Any writer who uses a pen name can tell you there are numerous reasons for using one, three of those reasons seeming to be key. These three are, genre change, to hide your identity, and your name is so common that there are at least 10 other authors with the same name.
There are two classic examples of the genre change. Of course Stephen King. He had already established himself as a horror writer, but when he wrote more mainstream he used the name Richard Bachman. Who could forget about Nora Roberts. Her romance is written under Nora Roberts, which is actually short for Eleanor Robertson, but when she started writing future murder mysteries, she used her sons’ initials and shortened her last name, to end up with J.D. Robb. The biggest reason seems to be that when they switch over they want their new direction to stand on it’s own with out relying on the success of another genre.
The main reason someone would use a pen name to hide their identity is for safety when what they write can seriously offend or expose a group that can do physical harm, and yes that problem does exist. Look up the undesirable journalist.
Of course who can forget the problem of multiple authors with the same name. Unless you are a bad writer you don’t want your writing to gain popularity on someone else’s established name and talent, so you use a pen name.
Whether you use a pen name or not is up to you, but you should have a reason for it. No, because it’s cool, is not a good reason, but proceed with caution when you pick one. When you establish your writing, your pen name will go with it, and who wants to read a serious novel by a name like Henry Pinklestein.

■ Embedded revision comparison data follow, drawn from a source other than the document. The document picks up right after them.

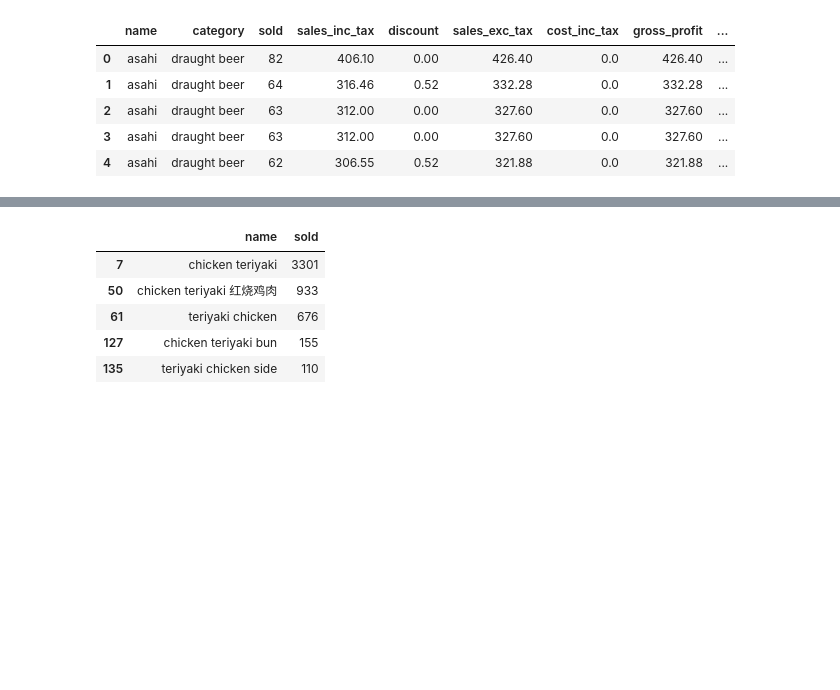
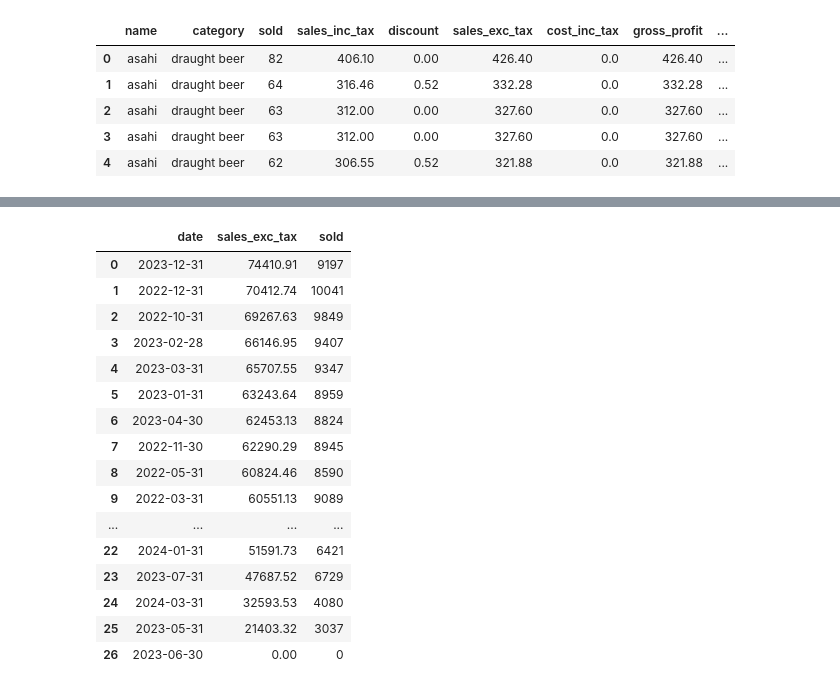
Before and after one commit to lestherll/restaurant-data-analytics, a Jupyter notebook: data_exploration.ipynb, the cells around one changed output, grey strips where cells are left out. Cells and saved outputs as stored; diff of their text form; code cells hidden in the pictures; blank space fills up the shorter version.

```diff
--- a/data_exploration.ipynb
+++ b/data_exploration.ipynb
@@ -160,12 +156,26 @@ px.bar(
     },
     title="Top 30 Drink Products",
 )
-# %%
-top_sellers[(top_sellers.name.str.contains("(?=.*teriyaki)(?=.*chicken)", regex=True))]
-# %% [output]
-|  | name | sold |
-| 7 | chicken teriyaki | 3301 |
-| 50 | chicken teriyaki 红烧鸡肉 | 933 |
-| 61 | teriyaki chicken | 676 |
-| 127 | chicken teriyaki bun | 155 |
-| 135 | teriyaki chicken side | 110 |
+# %%
+df.set_index("date").groupby(pd.Grouper(freq="M")).agg(
+    sales_exc_tax=("sales_exc_tax", "sum"),
+    sold=("sold", "sum"),
+).sort_values("sales_exc_tax", ascending=False).reset_index()
+# %% [output]
+|  | date | sales_exc_tax | sold |
+| 0 | 2023-12-31 | 74410.91 | 9197 |
+| 1 | 2022-12-31 | 70412.74 | 10041 |
+| 2 | 2022-10-31 | 69267.63 | 9849 |
+| 3 | 2023-02-28 | 66146.95 | 9407 |
+| 4 | 2023-03-31 | 65707.55 | 9347 |
+| 5 | 2023-01-31 | 63243.64 | 8959 |
+| 6 | 2023-04-30 | 62453.13 | 8824 |
+| 7 | 2022-11-30 | 62290.29 | 8945 |
+| 8 | 2022-05-31 | 60824.46 | 8590 |
+| 9 | 2022-03-31 | 60551.13 | 9089 |
+| ... | ... | ... | ... |
+| 22 | 2024-01-31 | 51591.73 | 6421 |
+| 23 | 2023-07-31 | 47687.52 | 6729 |
+| 24 | 2024-03-31 | 32593.53 | 4080 |
+| 25 | 2023-05-31 | 21403.32 | 3037 |
+| 26 | 2023-06-30 | 0.00 | 0 |
```
Also changed, not shown: parts of 9 cells of this notebook.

Challenge: If you decided to use a pen name, decide how you would choose one, and think of one you think people would go to in your genre.